- _HOW TO COMPLETE THIS TASK_: Examine the material below. Gather every line in which the string "CORRECTION" appears.

┌──

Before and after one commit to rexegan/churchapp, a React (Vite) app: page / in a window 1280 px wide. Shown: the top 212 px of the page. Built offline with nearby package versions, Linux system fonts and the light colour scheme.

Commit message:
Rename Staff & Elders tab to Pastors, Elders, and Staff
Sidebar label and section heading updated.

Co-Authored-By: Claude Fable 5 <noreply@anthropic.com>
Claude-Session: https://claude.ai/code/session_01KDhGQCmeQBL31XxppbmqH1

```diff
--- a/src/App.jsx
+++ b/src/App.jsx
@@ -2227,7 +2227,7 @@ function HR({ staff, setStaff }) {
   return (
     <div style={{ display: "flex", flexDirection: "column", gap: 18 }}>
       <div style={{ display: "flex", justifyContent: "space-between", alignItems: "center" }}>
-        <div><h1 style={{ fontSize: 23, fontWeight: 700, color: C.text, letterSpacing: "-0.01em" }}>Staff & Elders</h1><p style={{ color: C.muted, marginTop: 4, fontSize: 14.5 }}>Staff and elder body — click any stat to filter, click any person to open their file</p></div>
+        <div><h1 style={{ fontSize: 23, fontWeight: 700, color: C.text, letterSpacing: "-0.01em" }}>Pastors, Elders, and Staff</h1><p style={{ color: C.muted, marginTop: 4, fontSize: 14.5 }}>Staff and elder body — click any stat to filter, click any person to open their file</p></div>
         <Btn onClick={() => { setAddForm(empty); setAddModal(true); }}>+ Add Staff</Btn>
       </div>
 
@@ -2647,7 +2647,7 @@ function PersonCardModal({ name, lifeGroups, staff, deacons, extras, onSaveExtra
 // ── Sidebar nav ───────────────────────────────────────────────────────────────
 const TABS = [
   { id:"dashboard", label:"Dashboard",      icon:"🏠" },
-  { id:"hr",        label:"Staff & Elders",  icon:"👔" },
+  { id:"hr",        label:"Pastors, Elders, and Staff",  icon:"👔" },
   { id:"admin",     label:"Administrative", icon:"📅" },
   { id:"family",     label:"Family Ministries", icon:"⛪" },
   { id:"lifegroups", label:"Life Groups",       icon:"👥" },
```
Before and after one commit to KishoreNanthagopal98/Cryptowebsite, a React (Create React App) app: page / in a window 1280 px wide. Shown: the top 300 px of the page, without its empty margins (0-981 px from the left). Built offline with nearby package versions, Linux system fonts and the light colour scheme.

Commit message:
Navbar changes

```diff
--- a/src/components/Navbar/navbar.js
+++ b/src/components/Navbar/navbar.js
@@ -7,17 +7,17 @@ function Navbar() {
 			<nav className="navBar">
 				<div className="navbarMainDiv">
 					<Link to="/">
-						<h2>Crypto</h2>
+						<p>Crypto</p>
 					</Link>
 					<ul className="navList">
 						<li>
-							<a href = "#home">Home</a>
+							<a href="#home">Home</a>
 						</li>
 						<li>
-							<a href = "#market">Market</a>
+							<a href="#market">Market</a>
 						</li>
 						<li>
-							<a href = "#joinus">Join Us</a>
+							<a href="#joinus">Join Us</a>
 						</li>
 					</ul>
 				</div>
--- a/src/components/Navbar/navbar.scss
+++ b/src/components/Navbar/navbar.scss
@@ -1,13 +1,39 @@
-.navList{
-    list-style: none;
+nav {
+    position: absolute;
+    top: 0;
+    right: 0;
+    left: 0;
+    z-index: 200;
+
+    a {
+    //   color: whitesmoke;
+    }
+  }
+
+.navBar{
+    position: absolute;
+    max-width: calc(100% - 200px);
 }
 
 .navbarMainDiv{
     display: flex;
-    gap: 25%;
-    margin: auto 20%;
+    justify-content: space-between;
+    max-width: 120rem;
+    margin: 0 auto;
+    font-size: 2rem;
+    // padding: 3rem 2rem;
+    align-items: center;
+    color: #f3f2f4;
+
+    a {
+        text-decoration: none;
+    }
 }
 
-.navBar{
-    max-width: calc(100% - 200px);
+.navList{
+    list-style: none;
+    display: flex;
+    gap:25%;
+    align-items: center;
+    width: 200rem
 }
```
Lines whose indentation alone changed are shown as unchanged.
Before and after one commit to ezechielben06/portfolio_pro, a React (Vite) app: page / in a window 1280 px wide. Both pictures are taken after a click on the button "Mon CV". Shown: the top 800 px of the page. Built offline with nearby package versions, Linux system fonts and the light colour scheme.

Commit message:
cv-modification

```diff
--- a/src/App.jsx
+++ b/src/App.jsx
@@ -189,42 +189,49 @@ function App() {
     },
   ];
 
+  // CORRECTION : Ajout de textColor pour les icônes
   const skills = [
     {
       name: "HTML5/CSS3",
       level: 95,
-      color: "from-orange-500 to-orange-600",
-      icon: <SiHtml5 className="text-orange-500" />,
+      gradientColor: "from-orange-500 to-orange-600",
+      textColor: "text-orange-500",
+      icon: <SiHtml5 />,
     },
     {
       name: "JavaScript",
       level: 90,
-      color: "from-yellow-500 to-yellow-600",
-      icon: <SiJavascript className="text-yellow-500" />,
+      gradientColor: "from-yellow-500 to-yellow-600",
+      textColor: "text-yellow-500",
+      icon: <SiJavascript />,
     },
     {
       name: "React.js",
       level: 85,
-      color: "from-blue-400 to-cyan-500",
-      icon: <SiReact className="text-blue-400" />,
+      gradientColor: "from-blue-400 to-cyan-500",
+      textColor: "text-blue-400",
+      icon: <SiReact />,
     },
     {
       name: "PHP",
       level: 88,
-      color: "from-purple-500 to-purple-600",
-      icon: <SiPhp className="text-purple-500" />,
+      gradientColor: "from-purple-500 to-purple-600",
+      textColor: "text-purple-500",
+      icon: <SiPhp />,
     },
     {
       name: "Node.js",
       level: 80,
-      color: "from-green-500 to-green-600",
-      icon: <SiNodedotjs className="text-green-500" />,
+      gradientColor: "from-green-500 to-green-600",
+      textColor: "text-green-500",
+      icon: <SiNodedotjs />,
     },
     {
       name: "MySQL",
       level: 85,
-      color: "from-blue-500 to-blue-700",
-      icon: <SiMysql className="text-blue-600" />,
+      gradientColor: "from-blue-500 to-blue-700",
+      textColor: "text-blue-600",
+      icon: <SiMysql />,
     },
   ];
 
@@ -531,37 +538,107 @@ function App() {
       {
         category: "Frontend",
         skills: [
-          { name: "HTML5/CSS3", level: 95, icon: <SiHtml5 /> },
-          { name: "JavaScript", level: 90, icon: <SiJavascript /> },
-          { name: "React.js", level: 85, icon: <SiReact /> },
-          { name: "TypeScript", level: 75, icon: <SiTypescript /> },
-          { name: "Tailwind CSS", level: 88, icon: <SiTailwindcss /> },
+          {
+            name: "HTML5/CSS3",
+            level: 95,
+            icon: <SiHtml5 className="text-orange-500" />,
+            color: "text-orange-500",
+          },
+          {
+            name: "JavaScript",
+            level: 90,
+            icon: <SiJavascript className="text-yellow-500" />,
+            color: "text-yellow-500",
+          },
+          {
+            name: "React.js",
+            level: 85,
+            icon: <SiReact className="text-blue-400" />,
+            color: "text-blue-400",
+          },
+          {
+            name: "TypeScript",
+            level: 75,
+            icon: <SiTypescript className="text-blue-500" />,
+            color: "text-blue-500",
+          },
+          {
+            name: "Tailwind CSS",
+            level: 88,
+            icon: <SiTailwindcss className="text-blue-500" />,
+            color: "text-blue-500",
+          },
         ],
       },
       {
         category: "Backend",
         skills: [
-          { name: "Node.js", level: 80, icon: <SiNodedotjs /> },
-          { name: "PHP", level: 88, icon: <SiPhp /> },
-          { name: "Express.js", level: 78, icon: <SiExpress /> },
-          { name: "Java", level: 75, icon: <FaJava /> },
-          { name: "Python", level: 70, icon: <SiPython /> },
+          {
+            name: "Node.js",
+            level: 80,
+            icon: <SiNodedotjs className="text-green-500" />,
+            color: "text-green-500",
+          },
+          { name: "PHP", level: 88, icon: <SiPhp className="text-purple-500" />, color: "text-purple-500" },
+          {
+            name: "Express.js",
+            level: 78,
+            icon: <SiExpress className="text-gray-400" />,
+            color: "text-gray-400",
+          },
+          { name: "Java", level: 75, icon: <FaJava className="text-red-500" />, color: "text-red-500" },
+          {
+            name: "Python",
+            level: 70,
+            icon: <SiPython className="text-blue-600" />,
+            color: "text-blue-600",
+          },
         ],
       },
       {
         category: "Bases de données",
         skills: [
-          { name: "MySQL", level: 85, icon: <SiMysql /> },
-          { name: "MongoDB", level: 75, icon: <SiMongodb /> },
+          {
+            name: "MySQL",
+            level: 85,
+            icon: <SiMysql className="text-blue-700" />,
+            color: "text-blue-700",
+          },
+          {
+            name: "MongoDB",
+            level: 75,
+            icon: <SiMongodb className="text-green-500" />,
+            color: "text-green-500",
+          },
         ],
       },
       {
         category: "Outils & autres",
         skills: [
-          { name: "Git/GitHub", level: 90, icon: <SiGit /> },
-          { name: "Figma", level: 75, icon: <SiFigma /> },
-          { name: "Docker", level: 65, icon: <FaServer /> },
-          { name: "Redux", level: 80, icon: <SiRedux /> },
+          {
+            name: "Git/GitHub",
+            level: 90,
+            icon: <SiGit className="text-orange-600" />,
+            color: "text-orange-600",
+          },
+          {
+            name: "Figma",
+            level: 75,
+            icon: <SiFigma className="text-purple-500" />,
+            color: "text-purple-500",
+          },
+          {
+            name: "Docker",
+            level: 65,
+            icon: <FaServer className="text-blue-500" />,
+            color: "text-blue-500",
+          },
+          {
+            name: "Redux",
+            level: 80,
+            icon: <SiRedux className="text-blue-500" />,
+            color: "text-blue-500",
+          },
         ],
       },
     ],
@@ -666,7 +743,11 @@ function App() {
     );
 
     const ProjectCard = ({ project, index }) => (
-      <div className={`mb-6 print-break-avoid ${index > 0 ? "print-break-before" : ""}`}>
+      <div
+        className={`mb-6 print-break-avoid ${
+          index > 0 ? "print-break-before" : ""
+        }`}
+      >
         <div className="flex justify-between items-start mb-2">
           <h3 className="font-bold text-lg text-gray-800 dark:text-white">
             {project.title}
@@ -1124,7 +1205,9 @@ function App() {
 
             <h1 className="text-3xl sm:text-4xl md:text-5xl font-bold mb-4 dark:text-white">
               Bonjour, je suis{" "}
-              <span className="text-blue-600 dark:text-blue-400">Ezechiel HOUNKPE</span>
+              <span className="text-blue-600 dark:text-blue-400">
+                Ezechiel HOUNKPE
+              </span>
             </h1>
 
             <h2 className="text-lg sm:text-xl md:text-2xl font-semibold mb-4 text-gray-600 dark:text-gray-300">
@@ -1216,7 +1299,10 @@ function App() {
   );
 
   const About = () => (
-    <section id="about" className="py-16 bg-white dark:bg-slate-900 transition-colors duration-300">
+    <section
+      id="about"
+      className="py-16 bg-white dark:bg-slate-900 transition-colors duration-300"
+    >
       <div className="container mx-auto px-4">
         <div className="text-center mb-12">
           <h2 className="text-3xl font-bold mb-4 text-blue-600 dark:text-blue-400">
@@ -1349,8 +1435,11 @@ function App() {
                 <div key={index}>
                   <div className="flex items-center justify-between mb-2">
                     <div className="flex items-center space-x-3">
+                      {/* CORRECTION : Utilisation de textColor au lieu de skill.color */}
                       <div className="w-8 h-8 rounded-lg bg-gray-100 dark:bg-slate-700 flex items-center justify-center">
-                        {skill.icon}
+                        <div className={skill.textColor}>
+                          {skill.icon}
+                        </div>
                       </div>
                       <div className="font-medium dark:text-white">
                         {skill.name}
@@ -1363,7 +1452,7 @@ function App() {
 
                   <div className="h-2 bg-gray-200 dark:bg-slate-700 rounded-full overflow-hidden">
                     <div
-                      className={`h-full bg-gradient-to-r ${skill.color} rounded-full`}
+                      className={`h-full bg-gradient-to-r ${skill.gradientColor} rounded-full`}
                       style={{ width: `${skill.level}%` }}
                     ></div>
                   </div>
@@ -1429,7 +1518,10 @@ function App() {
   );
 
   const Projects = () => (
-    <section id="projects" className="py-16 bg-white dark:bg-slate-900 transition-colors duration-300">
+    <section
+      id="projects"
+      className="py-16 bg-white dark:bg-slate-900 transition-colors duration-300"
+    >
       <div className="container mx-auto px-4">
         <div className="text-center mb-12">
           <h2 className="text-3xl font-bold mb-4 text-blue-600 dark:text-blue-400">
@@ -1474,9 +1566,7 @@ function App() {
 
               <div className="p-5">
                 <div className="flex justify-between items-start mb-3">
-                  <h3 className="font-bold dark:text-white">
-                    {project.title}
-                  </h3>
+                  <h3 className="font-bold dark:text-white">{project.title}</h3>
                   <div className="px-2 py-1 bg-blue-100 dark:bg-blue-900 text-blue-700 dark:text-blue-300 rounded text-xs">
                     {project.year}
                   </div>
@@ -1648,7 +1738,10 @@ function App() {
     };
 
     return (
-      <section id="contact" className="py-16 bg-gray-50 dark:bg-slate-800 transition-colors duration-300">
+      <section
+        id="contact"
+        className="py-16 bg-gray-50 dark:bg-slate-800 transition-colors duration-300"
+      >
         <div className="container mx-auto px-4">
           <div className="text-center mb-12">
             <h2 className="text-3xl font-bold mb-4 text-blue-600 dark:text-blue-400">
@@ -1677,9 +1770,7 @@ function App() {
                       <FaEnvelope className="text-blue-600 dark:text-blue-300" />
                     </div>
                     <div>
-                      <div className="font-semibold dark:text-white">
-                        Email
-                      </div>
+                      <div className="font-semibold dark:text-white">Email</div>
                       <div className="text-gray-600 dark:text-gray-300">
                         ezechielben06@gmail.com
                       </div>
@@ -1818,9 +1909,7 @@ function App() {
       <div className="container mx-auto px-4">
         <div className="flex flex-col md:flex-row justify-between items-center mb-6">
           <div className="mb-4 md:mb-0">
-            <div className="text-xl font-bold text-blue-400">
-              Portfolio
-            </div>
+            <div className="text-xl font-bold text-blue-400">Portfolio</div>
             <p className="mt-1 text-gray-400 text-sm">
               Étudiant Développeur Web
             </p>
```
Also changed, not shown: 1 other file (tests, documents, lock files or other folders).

└──

- _REPLY_:
+  // CORRECTION : Ajout de textColor pour les icônes
+                      {/* CORRECTION : Utilisation de textColor au lieu de skill.color */}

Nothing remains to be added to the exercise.